Also, math tutoring for our Generation program (for youth preparing for careers in the medical field) starts this Sunday. Manna Project has hired a math tutor to help the students of Generation who hope to take the entrance test at UNAN in order to pursue studying medicine. The UNAN placement exam is extremely difficult and has a low passing average. For young adults within the communities to attempt such an endeavor is a success in itself, but our goal is to get them prepared as possible and the math tutor is a great resource. The math portion of the exam is one of the most difficult challenges, so the tutor will be working with them the next 15 Sundays each 3 hours long. Although I haven’t met all the students within Generation, a few have been gaining experience in the Cedro Clinic by shadowing and helping where they are needed. Kevin has come and volunteered three times since I’ve been here, and it’s been amazing to have someone so eager to learn as a helping hand. He’s been most helpful with the Spanish barrier between the patient and us as Program Directors during patient check-in and taking a patient’s history. I can’t wait to meet the rest of the students in the Generation on Sunday.
This week we had our second Milk Day for the Child Sponsorship program, and it was a success! It’s nice because we now know the kids by face since we have been visiting them weekly at their houses over the last month. The best part about Milk Day is watching the kids carry out their can of powdered milk with both arms wrapped around the can, and smiling as their parents carry the rest of the monthly supply of vitamins and oatmeal. The program has been successful so far, and we anticipate exciting improvements in the weeks to come.
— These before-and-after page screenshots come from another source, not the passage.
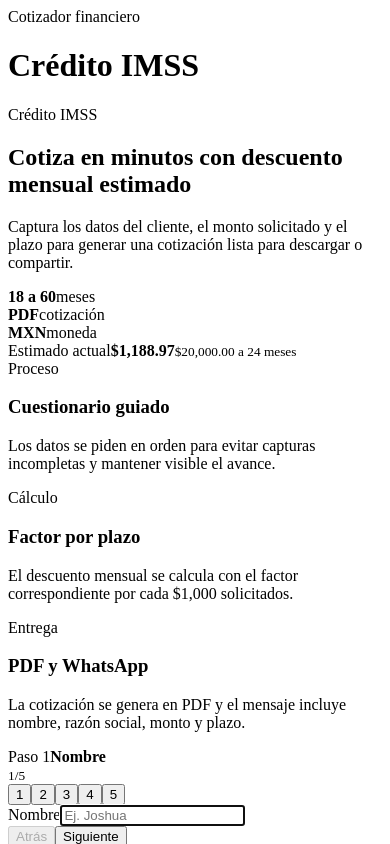
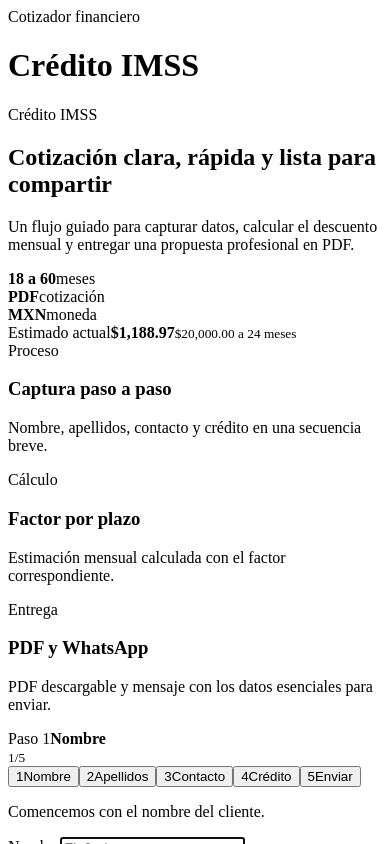
Before and after one commit to josstxr/finanza, a React (Vite) app: page / in a window 390 px wide. Shown: the top 844 px of the page. Built offline with nearby package versions, Linux system fonts and the light colour scheme; the HTML template or start-up script is replaced by a standard one.

Commit message:
Refine glass design and quote steps

```diff
--- a/src/QuoteForm.jsx
+++ b/src/QuoteForm.jsx
@@ -15,11 +15,11 @@
 const TERM_OPTIONS = Object.keys(FACTORS).map(Number)
 
 const STEPS = [
-  { eyebrow: 'Paso 1', title: 'Nombre' },
-  { eyebrow: 'Paso 2', title: 'Apellidos' },
-  { eyebrow: 'Paso 3', title: 'Contacto' },
-  { eyebrow: 'Paso 4', title: 'Crédito' },
-  { eyebrow: 'Paso 5', title: 'Cotización' }
+  { eyebrow: 'Paso 1', title: 'Nombre', prompt: 'Comencemos con el nombre del cliente.' },
+  { eyebrow: 'Paso 2', title: 'Apellidos', prompt: 'Agrega los apellidos para identificar la cotización.' },
+  { eyebrow: 'Paso 3', title: 'Contacto', prompt: 'Captura el WhatsApp y la razón social.' },
+  { eyebrow: 'Paso 4', title: 'Crédito', prompt: 'Define el monto solicitado y el plazo.' },
+  { eyebrow: 'Paso 5', title: 'Enviar', prompt: 'Revisa la cotización y compártela.' }
 ]
 
 function formatMoney(value) {
@@ -190,6 +190,9 @@
     if (activeStep === 0) {
       return (
         <div className="step-fields">
+          <div className="step-intro">
+            <p>{STEPS[activeStep].prompt}</p>
+          </div>
           <label>
             Nombre
             <input
@@ -206,6 +209,9 @@
     if (activeStep === 1) {
       return (
         <div className="step-fields">
+          <div className="step-intro">
+            <p>{STEPS[activeStep].prompt}</p>
+          </div>
           <label>
             Apellido paterno
             <input
@@ -230,6 +236,9 @@
     if (activeStep === 2) {
       return (
         <div className="step-fields">
+          <div className="step-intro">
+            <p>{STEPS[activeStep].prompt}</p>
+          </div>
           <label>
             WhatsApp
             <input
@@ -255,6 +264,9 @@
     if (activeStep === 3) {
       return (
         <div className="step-fields">
+          <div className="step-intro">
+            <p>{STEPS[activeStep].prompt}</p>
+          </div>
           <label>
             Monto solicitado
             <input
@@ -266,19 +278,22 @@
               onChange={(event) => updateField('requestedAmount', event.target.value)}
             />
           </label>
-          <label>
-            Plazo
-            <select
-              value={form.term}
-              onChange={(event) => updateField('term', Number(event.target.value))}
-            >
+          <fieldset className="term-options">
+            <legend>Plazo</legend>
+            <div>
               {TERM_OPTIONS.map((term) => (
-                <option key={term} value={term}>
-                  {term} meses
-                </option>
+                <button
+                  key={term}
+                  type="button"
+                  className={Number(form.term) === term ? 'selected' : ''}
+                  onClick={() => updateField('term', term)}
+                >
+                  {term}
+                  <span>meses</span>
+                </button>
               ))}
-            </select>
-          </label>
+            </div>
+          </fieldset>
           <label>
             Notas
             <textarea
@@ -293,6 +308,9 @@
 
     return (
       <div className="finish-panel">
+        <div className="step-intro">
+          <p>{STEPS[activeStep].prompt}</p>
+        </div>
         <div>
           <span>Descuento mensual estimado</span>
           <strong>{formatMoney(quote.monthlyPayment)}</strong>
@@ -312,10 +330,10 @@
       <section className="hero-panel">
         <div className="hero-copy">
           <span>Crédito IMSS</span>
-          <h2>Cotiza en minutos con descuento mensual estimado</h2>
+          <h2>Cotización clara, rápida y lista para compartir</h2>
           <p>
-            Captura los datos del cliente, el monto solicitado y el plazo para generar
-            una cotización lista para descargar o compartir.
+            Un flujo guiado para capturar datos, calcular el descuento mensual y
+            entregar una propuesta profesional en PDF.
           </p>
           <div className="hero-metrics">
             <div>
@@ -342,18 +360,18 @@
       <section className="info-grid" aria-label="Información del crédito">
         <article>
           <span>Proceso</span>
-          <h3>Cuestionario guiado</h3>
-          <p>Los datos se piden en orden para evitar capturas incompletas y mantener visible el avance.</p>
+          <h3>Captura paso a paso</h3>
+          <p>Nombre, apellidos, contacto y crédito en una secuencia breve.</p>
         </article>
         <article>
           <span>Cálculo</span>
           <h3>Factor por plazo</h3>
-          <p>El descuento mensual se calcula con el factor correspondiente por cada $1,000 solicitados.</p>
+          <p>Estimación mensual calculada con el factor correspondiente.</p>
         </article>
         <article>
           <span>Entrega</span>
           <h3>PDF y WhatsApp</h3>
-          <p>La cotización se genera en PDF y el mensaje incluye nombre, razón social, monto y plazo.</p>
+          <p>PDF descargable y mensaje con los datos esenciales para enviar.</p>
         </article>
       </section>
 
@@ -376,7 +394,8 @@
                 onClick={() => setActiveStep(index)}
                 aria-label={step.title}
               >
-                {index + 1}
+                <span>{index + 1}</span>
+                {step.title}
               </button>
             ))}
           </div>
--- a/src/styles.css
+++ b/src/styles.css
@@ -12,9 +12,20 @@
   margin: 0;
   min-height: 100vh;
   background:
-    linear-gradient(135deg, rgba(14, 165, 233, 0.16), transparent 30%),
-    linear-gradient(315deg, rgba(125, 211, 252, 0.18), transparent 34%),
-    #f5f7fb;
+    linear-gradient(135deg, rgba(186, 230, 253, 0.7), transparent 34%),
+    linear-gradient(315deg, rgba(219, 234, 254, 0.9), transparent 38%),
+    #f7fbff;
+}
+
+body::before {
+  background-image:
+    linear-gradient(rgba(15, 23, 42, 0.04) 1px, transparent 1px),
+    linear-gradient(90deg, rgba(15, 23, 42, 0.04) 1px, transparent 1px);
+  background-size: 38px 38px;
+  content: "";
+  inset: 0;
+  pointer-events: none;
+  position: fixed;
 }
 
 button,
@@ -33,12 +44,10 @@
   margin: 0 auto;
   max-width: 1180px;
   padding: 28px;
+  position: relative;
 }
 
 header {
-  align-items: end;
-  display: flex;
-  justify-content: space-between;
   margin-bottom: 22px;
 }
 
@@ -51,7 +60,7 @@
 .notes-block span,
 .result-panel span,
 .finish-panel span {
-  color: #0284c7;
+  color: #0369a1;
   display: block;
   font-size: 12px;
   font-weight: 850;
@@ -60,6 +69,7 @@
 }
 
 header h1 {
+  color: #102033;
   font-size: 34px;
   font-weight: 900;
   line-height: 1;
@@ -68,26 +78,37 @@
 
 .page-shell {
   display: grid;
-  gap: 20px;
+  gap: 18px;
+}
+
+.hero-panel,
+.info-grid article,
+.form-panel,
+.preview-box,
+.result-panel,
+.preview-actions {
+  backdrop-filter: blur(22px) saturate(145%);
+  -webkit-backdrop-filter: blur(22px) saturate(145%);
+  background: rgba(255, 255, 255, 0.66);
+  border: 1px solid rgba(255, 255, 255, 0.72);
+  border-radius: 8px;
+  box-shadow:
+    inset 0 1px 0 rgba(255, 255, 255, 0.92),
+    0 22px 60px rgba(30, 64, 99, 0.13);
 }
 
 .hero-panel {
-  background: #0f2742;
-  border: 1px solid rgba(255, 255, 255, 0.1);
-  border-radius: 8px;
-  color: #ffffff;
+  color: #0f2136;
   display: grid;
-  gap: 22px;
-  grid-template-columns: minmax(0, 1fr) 280px;
+  gap: 24px;
+  grid-template-columns: minmax(0, 1fr) 300px;
   overflow: hidden;
-  padding: 28px;
+  padding: 30px;
   position: relative;
 }
 
 .hero-panel::after {
-  background:
-    linear-gradient(135deg, rgba(14, 165, 233, 0.36), transparent 58%),
-    linear-gradient(315deg, rgba(125, 211, 252, 0.24), transparent 52%);
+  background: linear-gradient(135deg, rgba(14, 165, 233, 0.22), rgba(255, 255, 255, 0) 62%);
   content: "";
   inset: 0;
   pointer-events: none;
@@ -100,19 +121,16 @@
   z-index: 1;
 }
 
-.hero-copy > span {
-  color: #bae6fd;
-}
-
 .hero-copy h2 {
-  font-size: clamp(34px, 5vw, 58px);
-  line-height: 0.98;
+  color: #102033;
+  font-size: clamp(34px, 5vw, 56px);
+  line-height: 1;
   margin: 10px 0 14px;
   max-width: 720px;
 }
 
 .hero-copy p {
-  color: #dbeafe;
+  color: #43556c;
   font-size: 17px;
   margin: 0;
   max-width: 650px;
@@ -127,14 +145,16 @@
 
 .hero-metrics div,
 .hero-rate-card {
-  background: rgba(255, 255, 255, 0.1);
-  border: 1px solid rgba(255, 255, 255, 0.16);
+  background: rgba(255, 255, 255, 0.5);
+  border: 1px solid rgba(255, 255, 255, 0.74);
   border-radius: 8px;
+  box-shadow: inset 0 1px 0 rgba(255, 255, 255, 0.9);
   padding: 14px;
 }
 
 .hero-metrics strong,
 .hero-rate-card strong {
+  color: #0f2742;
   display: block;
   font-size: 26px;
   line-height: 1.1;
@@ -143,7 +163,7 @@
 .hero-metrics span,
 .hero-rate-card span,
 .hero-rate-card small {
-  color: #cbd5e1;
+  color: #59708a;
   display: block;
 }
 
@@ -162,22 +182,12 @@
   grid-template-columns: repeat(3, 1fr);
 }
 
-.info-grid article,
-.form-panel,
-.preview-box,
-.result-panel,
-.preview-actions {
-  background: rgba(255, 255, 255, 0.96);
-  border: 1px solid rgba(203, 213, 225, 0.88);
-  border-radius: 8px;
-  box-shadow: 0 20px 44px rgba(15, 23, 42, 0.09);
-}
-
 .info-grid article {
   padding: 18px;
 }
 
 .info-grid h3 {
+  color: #172033;
   font-size: 18px;
   margin: 5px 0 7px;
 }
@@ -202,24 +212,25 @@
 
 .panel-heading {
   align-items: center;
-  border-bottom: 1px solid #e2e8f0;
+  border-bottom: 1px solid rgba(148, 163, 184, 0.22);
   display: flex;
   justify-content: space-between;
   padding-bottom: 14px;
 }
 
 .panel-heading strong {
+  color: #102033;
   display: block;
-  font-size: 24px;
+  font-size: 26px;
 }
 
 .panel-heading small {
-  background: #e0f2fe;
-  border: 1px solid #bae6fd;
+  background: rgba(224, 242, 254, 0.86);
+  border: 1px solid rgba(125, 211, 252, 0.76);
   border-radius: 999px;
-  color: #0284c7;
+  color: #0369a1;
   font-weight: 850;
-  padding: 5px 10px;
+  padding: 6px 11px;
 }
 
 .stepper {
@@ -229,28 +240,57 @@
 }
 
 .stepper button {
-  background: #edf2f7;
-  border: 1px solid #d6e0ea;
+  align-items: center;
+  background: rgba(255, 255, 255, 0.58);
+  border: 1px solid rgba(148, 163, 184, 0.22);
   border-radius: 8px;
-  color: #64748b;
+  color: #526174;
   cursor: pointer;
-  font-weight: 850;
-  min-height: 38px;
+  display: grid;
+  font-size: 12px;
+  font-weight: 800;
+  gap: 3px;
+  min-height: 54px;
+  padding: 7px 6px;
+}
+
+.stepper button span {
+  align-items: center;
+  background: #eef7ff;
+  border-radius: 999px;
+  color: #0369a1;
+  display: inline-flex;
+  height: 22px;
+  justify-content: center;
+  margin: 0 auto;
+  width: 22px;
 }
 
 .stepper button.active {
+  background: rgba(186, 230, 253, 0.82);
+  border-color: rgba(56, 189, 248, 0.9);
+  color: #0f2742;
+}
+
+.stepper button.active span {
   background: #38bdf8;
-  border-color: #38bdf8;
-  color: #ffffff;
+  color: #08344f;
 }
 
 .step-fields {
   display: grid;
   gap: 15px;
-  min-height: 274px;
+  min-height: 286px;
 }
 
-label {
+.step-intro p {
+  color: #526174;
+  font-size: 15px;
+  margin: 0;
+}
+
+label,
+.term-options legend {
   color: #334155;
   display: grid;
   font-size: 14px;
@@ -261,41 +301,81 @@
 input,
 select,
 textarea {
-  background: #ffffff;
-  border: 1px solid #cbd5e1;
+  background: rgba(255, 255, 255, 0.78);
+  border: 1px solid rgba(148, 163, 184, 0.32);
   border-radius: 8px;
   color: #0f172a;
-  min-height: 50px;
-  padding: 11px 12px;
+  min-height: 52px;
+  padding: 12px 13px;
   width: 100%;
 }
 
 textarea {
-  min-height: 98px;
+  min-height: 94px;
   resize: vertical;
 }
 
 input:focus,
 select:focus,
 textarea:focus {
+  background: #ffffff;
   border-color: #38bdf8;
   box-shadow: 0 0 0 4px rgba(56, 189, 248, 0.2);
   outline: none;
 }
 
+.term-options {
+  border: 0;
+  margin: 0;
+  padding: 0;
+}
+
+.term-options div {
+  display: grid;
+  gap: 8px;
+  grid-template-columns: repeat(4, 1fr);
+  margin-top: 7px;
+}
+
+.term-options button {
+  background: rgba(255, 255, 255, 0.72);
+  border: 1px solid rgba(148, 163, 184, 0.28);
+  border-radius: 8px;
+  color: #172033;
+  cursor: pointer;
+  font-weight: 850;
+  min-height: 54px;
+  padding: 8px;
+}
+
+.term-options button span {
+  color: #64748b;
+  display: block;
+  font-size: 12px;
+  font-weight: 750;
+}
+
+.term-options button.selected {
+  background: #dff4ff;
+  border-color: #38bdf8;
+  box-shadow: inset 0 1px 0 rgba(255, 255, 255, 0.9);
+  color: #075985;
+}
+
 .finish-panel {
-  background: #f8fafc;
-  border: 1px solid #e2e8f0;
+  background: rgba(255, 255, 255, 0.5);
+  border: 1px solid rgba(148, 163, 184, 0.22);
   border-radius: 8px;
   display: grid;
   gap: 14px;
-  min-height: 274px;
+  min-height: 286px;
   padding: 18px;
 }
 
 .finish-panel strong {
+  color: #102033;
   display: block;
-  font-size: 34px;
+  font-size: 36px;
   line-height: 1.05;
   margin-top: 4px;
 }
@@ -305,18 +385,25 @@
   margin: 0;
 }
 
+.finish-panel button {
+  align-self: end;
+}
+
 .wizard-actions {
   display: grid;
   gap: 10px;
   grid-template-columns: 130px 1fr;
 }
 
-.primary-action {
-  background: #38bdf8;
-  border: 0;
+.primary-action,
+.finish-panel button {
+  background: linear-gradient(180deg, #7dd3fc, #38bdf8);
+  border: 1px solid rgba(2, 132, 199, 0.18);
   border-radius: 8px;
-  box-shadow: 0 14px 28px rgba(14, 165, 233, 0.26);
-  color: #07324d;
+  box-shadow:
+    inset 0 1px 0 rgba(255, 255, 255, 0.55),
+    0 14px 28px rgba(14, 165, 233, 0.24);
+  color: #06263d;
   cursor: pointer;
   font-weight: 850;
   min-height: 52px;
@@ -324,8 +411,9 @@
   width: 100%;
 }
 
-.primary-action:hover {
-  background: #0ea5e9;
+.primary-action:hover,
+.finish-panel button:hover {
+  background: linear-gradient(180deg, #bae6fd, #38bdf8);
 }
 
 .preview {
@@ -342,9 +430,11 @@
   padding: 14px;
 }
 
-.result-panel div {
-  background: #f8fafc;
-  border: 1px solid #e2e8f0;
+.result-panel div,
+.client-block div,
+.notes-block {
+  background: rgba(255, 255, 255, 0.5);
+  border: 1px solid rgba(148, 163, 184, 0.2);
   border-radius: 8px;
   min-width: 0;
   padding: 10px;
@@ -359,6 +449,7 @@
 }
 
 .result-panel strong {
+  color: #102033;
   display: block;
   font-size: 16px;
   margin-top: 3px;
@@ -371,13 +462,14 @@
 
 .quote-header {
   align-items: start;
-  border-bottom: 3px solid #38bdf8;
+  border-bottom: 3px solid #7dd3fc;
   display: flex;
   justify-content: space-between;
   padding-bottom: 16px;
 }
 
 .quote-header h2 {
+  color: #102033;
   font-size: 30px;
   line-height: 1.08;
   margin: 2px 0 0;
@@ -396,18 +488,12 @@
   margin: 18px 0;
 }
 
-.client-block div {
-  background: #f8fafc;
-  border: 1px solid #e2e8f0;
-  border-radius: 8px;
-  padding: 10px;
-}
-
 .client-block div:first-child {
   grid-column: 1 / -1;
 }
 
 .client-block strong {
+  color: #172033;
   display: block;
   font-size: 15px;
   margin-top: 2px;
@@ -421,7 +507,7 @@
 
 .quote-table th,
 .quote-table td {
-  border-bottom: 1px solid #e2e8f0;
+  border-bottom: 1px solid rgba(148, 163, 184, 0.26);
   padding: 11px 0;
   text-align: left;
   vertical-align: top;
@@ -436,16 +522,13 @@
 }
 
 .quote-table td {
+  color: #102033;
   font-weight: 850;
   text-align: right;
 }
 
 .notes-block {
-  background: #f8fafc;
-  border: 1px solid #e2e8f0;
-  border-radius: 8px;
   margin-top: 18px;
-  padding: 12px;
 }
 
 .notes-block p,
@@ -473,8 +556,8 @@
 }
 
 .ghost-action {
-  background: #ffffff;
-  border: 1px solid #cbd5e1;
+  background: rgba(255, 255, 255, 0.68);
+  border: 1px solid rgba(148, 163, 184, 0.34);
   border-radius: 8px;
   color: #172033;
   cursor: pointer;
@@ -484,12 +567,14 @@
 }
 
 .ghost-action:hover {
-  background: #f1f5f9;
+  background: rgba(255, 255, 255, 0.92);
 }
 
 .status-message {
-  background: #e0f2fe;
-  border: 1px solid #bae6fd;
+  backdrop-filter: blur(18px);
+  -webkit-backdrop-filter: blur(18px);
+  background: rgba(224, 242, 254, 0.82);
+  border: 1px solid rgba(125, 211, 252, 0.76);
   border-radius: 8px;
   color: #075985;
   font-size: 13px;
@@ -501,11 +586,6 @@
 @media (max-width: 960px) {
   .app {
     padding: 18px;
-  }
-
-  header {
-    align-items: start;
-    display: block;
   }
 
   .hero-panel,
@@ -524,7 +604,7 @@
   }
 }
 
-@media (max-width: 560px) {
+@media (max-width: 640px) {
   .app {
     padding: 12px;
   }
@@ -536,7 +616,7 @@
   }
 
   .hero-copy h2 {
-    font-size: 36px;
+    font-size: 34px;
   }
 
   .hero-metrics,
@@ -545,6 +625,22 @@
   .preview-actions,
   .wizard-actions {
     grid-template-columns: 1fr;
+  }
+
+  .stepper {
+    grid-template-columns: repeat(5, minmax(42px, 1fr));
+  }
+
+  .stepper button {
+    font-size: 0;
+  }
+
+  .stepper button span {
+    font-size: 12px;
+  }
+
+  .term-options div {
+    grid-template-columns: repeat(2, 1fr);
   }
 
   .client-block div:first-child,
```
The jewelry cooperative, Camino Nuevo (COOSMECH) has taken a turn for the best. The 22 women in the cooperative have been inspired to create new jewelry designs and I am proud to say they are to die for! They seem very excited about what they have created and we PD’s are even more enthused to show off these brand new designs. We are also hosting a NFL special order bracelet campaign, where the women will be making single and triple-wrap NFL team color bracelets to coincide with football season in the States! So, if anyone is interested in NFL bracelets handmade by the COOSMECH women, please let me know. Also, if you are curious to see some of the jewelry designs, visit http://caminonuevonica.org/.
Nica life has been great so far. I need to keep practicing my Spanish, but hopefully sooner rather than later I will be able to say that I am at an advanced level of speaking. We have a four-day weekend next weekend and we have plans to go to Ometepe, a volcano island, for the time off. I wish everyone the best and I can’t wait for what else Nicaragua has in store for me!